So please allow me to officially wave the checkered flag on a Dow 30 stock perfectly positioned to thrive on legislative action, which is virtually a foregone conclusion.
I asked Hutchinson to squeeze this opportunity for every penny, and he happily obliged.
Chief Investment Strategist, Wall Street Daily
Question: Martin, tell us what’s likely to move the markets over the next few weeks. What’s at the top of your radar screens?
Martin Hutchinson: I think at the top of the radar screens at the moment is Paul Ryan’s new plan for a border tax amendment to corporate tax. I talked last week about possible tariffs and the effect on Mexico.
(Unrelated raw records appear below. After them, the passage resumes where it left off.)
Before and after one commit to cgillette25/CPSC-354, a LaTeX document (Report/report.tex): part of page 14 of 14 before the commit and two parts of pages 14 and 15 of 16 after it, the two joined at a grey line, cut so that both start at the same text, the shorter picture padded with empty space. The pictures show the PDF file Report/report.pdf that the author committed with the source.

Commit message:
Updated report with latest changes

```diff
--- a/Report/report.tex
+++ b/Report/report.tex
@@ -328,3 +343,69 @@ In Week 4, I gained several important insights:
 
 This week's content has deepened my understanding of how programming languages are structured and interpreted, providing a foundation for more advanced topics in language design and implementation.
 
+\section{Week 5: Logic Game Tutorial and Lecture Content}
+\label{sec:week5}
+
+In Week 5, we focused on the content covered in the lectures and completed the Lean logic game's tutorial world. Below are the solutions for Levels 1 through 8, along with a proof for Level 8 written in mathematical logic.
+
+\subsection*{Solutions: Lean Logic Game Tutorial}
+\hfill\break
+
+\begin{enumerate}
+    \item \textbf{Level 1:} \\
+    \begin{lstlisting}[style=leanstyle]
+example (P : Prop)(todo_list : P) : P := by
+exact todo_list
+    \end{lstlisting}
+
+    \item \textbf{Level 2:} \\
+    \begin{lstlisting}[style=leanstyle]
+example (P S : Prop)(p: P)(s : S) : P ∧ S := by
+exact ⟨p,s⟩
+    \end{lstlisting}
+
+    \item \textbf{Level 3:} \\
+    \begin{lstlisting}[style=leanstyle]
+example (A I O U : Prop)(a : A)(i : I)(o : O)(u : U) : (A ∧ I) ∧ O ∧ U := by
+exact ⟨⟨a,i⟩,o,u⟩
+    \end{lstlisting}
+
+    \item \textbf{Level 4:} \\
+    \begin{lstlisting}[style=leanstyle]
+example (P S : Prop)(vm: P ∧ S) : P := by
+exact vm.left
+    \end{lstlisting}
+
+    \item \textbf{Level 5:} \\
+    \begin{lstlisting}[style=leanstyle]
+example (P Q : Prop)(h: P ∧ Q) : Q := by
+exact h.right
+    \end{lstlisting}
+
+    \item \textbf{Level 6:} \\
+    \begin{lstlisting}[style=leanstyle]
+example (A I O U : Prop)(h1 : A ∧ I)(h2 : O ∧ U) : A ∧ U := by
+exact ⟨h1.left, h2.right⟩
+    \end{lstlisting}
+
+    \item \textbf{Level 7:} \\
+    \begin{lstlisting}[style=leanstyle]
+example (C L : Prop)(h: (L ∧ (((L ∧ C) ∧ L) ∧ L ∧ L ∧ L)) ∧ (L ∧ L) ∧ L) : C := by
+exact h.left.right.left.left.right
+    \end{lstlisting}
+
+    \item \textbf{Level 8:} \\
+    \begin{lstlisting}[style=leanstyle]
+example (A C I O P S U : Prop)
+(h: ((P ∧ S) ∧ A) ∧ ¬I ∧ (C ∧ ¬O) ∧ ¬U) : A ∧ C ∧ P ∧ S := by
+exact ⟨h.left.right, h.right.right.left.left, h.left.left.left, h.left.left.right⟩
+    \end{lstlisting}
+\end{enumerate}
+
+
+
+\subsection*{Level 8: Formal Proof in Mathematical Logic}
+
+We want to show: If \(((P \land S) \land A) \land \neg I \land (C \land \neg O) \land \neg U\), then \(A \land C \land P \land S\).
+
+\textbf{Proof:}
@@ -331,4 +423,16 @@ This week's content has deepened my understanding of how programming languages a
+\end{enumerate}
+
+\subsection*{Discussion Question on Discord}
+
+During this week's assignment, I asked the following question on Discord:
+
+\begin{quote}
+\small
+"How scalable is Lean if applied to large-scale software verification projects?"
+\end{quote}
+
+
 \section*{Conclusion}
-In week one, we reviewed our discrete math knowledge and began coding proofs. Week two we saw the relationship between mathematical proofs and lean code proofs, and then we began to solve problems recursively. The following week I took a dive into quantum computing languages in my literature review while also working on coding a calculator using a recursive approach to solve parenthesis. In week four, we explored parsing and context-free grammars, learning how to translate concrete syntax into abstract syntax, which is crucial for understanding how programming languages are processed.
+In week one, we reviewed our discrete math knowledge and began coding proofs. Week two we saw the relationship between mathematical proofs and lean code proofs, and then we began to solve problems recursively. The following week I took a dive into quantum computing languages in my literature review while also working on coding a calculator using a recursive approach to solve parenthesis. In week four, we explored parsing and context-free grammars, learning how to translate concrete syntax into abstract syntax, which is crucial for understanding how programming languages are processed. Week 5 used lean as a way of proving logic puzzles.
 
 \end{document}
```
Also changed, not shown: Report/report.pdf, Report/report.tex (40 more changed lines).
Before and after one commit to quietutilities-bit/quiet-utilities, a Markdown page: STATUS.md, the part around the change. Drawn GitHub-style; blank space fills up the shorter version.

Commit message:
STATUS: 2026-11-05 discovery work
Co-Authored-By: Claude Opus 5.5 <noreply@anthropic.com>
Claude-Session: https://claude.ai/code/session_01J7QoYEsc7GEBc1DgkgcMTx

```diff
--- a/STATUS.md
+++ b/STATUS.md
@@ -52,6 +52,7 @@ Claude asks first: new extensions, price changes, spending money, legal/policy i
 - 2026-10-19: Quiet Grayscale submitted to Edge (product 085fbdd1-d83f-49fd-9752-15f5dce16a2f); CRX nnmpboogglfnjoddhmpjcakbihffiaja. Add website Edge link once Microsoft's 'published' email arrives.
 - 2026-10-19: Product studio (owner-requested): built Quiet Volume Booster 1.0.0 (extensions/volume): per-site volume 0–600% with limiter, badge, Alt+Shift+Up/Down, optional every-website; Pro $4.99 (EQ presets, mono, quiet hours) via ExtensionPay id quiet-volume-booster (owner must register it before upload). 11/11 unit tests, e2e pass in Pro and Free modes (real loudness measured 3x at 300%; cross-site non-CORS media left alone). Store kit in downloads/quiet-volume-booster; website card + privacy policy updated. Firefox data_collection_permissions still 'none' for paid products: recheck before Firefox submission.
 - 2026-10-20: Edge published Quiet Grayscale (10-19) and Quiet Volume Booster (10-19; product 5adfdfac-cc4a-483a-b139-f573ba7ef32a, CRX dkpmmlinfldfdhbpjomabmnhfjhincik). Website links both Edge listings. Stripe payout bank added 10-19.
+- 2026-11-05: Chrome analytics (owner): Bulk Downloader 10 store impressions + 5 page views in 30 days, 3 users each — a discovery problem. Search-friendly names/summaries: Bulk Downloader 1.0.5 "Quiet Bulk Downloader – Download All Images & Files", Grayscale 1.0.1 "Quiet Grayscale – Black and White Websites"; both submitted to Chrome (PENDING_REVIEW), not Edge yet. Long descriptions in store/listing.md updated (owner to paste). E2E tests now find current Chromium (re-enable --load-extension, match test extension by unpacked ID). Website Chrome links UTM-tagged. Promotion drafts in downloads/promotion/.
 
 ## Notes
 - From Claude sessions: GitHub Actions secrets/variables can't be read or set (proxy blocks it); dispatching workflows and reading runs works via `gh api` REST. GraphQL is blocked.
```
Paul Ryan’s border tax is quite ingenious because under it, the cost of imports won’t be tax-deductible but income from exports won’t be taxable. The details are not clear, but this should pass the World Trade Organization rules because it’s just like a value-added tax, which they’ve got everywhere else. Mexico has one, and all the countries in Europe have them, except that it doesn’t apply to domestic sales. If it passes, exporters should be hugely benefited.
Question: Let’s talk about that a little bit. Why should we care about this as investors, Martin? You say exports will benefit. Is that going to directly impact certain stocks?
Martin Hutchinson: I think so, because what you want to look for is the companies that have a very heavy export concentration. The dollar exchange rate may adjust, but it shouldn’t adjust the full amount. The balance-of-payments deficit, which is currently $500 billion a year and is a problem, will largely disappear. Exporters certainly will hugely increase sales and especially profits.
Question: OK. Do you have your eye on certain stocks that are going to be in a good position when this passes?
Martin Hutchinson: I think so. The United States’ biggest exporter is Boeing, and it sells 80% of its commercial airplane output globally. That’s a huge amount of money. Obviously, it imports quite a bit as well, because it makes parts internationally, but more or less by definition, its exports exceed its imports. It brings stuff in, assembles it in the U.S., adds some more parts and then exports it as an airplane. If you look at the tax effect of Ryan’s plan on Boeing, its exports will be tax-free. Its imports won’t be tax-deductible, but since the exports are more than the imports, its whole commercial airplane business will essentially become tax-free, and that’s a huge benefit to the bottom line.
Question: Martin, we know that share price simply follows earnings, so will this show up in Boeing’s future earnings report? Is that how shares look to benefit from this?
Martin Hutchinson: That’s right, absolutely. If the plan passes, it should do a lot for the stock. Currently, the sales are $95 billion, net income $4.9 billion. It’s all a price-earnings ratio of 21 times, but on the other hand, the dividend yield is 3.4%, which is pretty solid. It’s already an attractive stock at current prices. This should benefit it further and give it some extra kick going into the next couple of years.
Question: Martin, for our really ambitious readers out there, if they want to take a chance on some of the call options trading for an extra pop using leverage, is that a smart play? Would you say stick to the traditional shares?
Martin Hutchinson: I think this is one way you can play the call options because you can buy long-term call options. The January 2019 series are now trading, and the $180 call option, which is about 10–12% out of the money, is currently trading for $12. You pay $12 for the chance to buy the profits above $180. That looks like pretty attractive leverage to me — 15-to-1. Of course, if this plan passes, the share price should zoom through those levels.
Senior Analyst, Wall Street Daily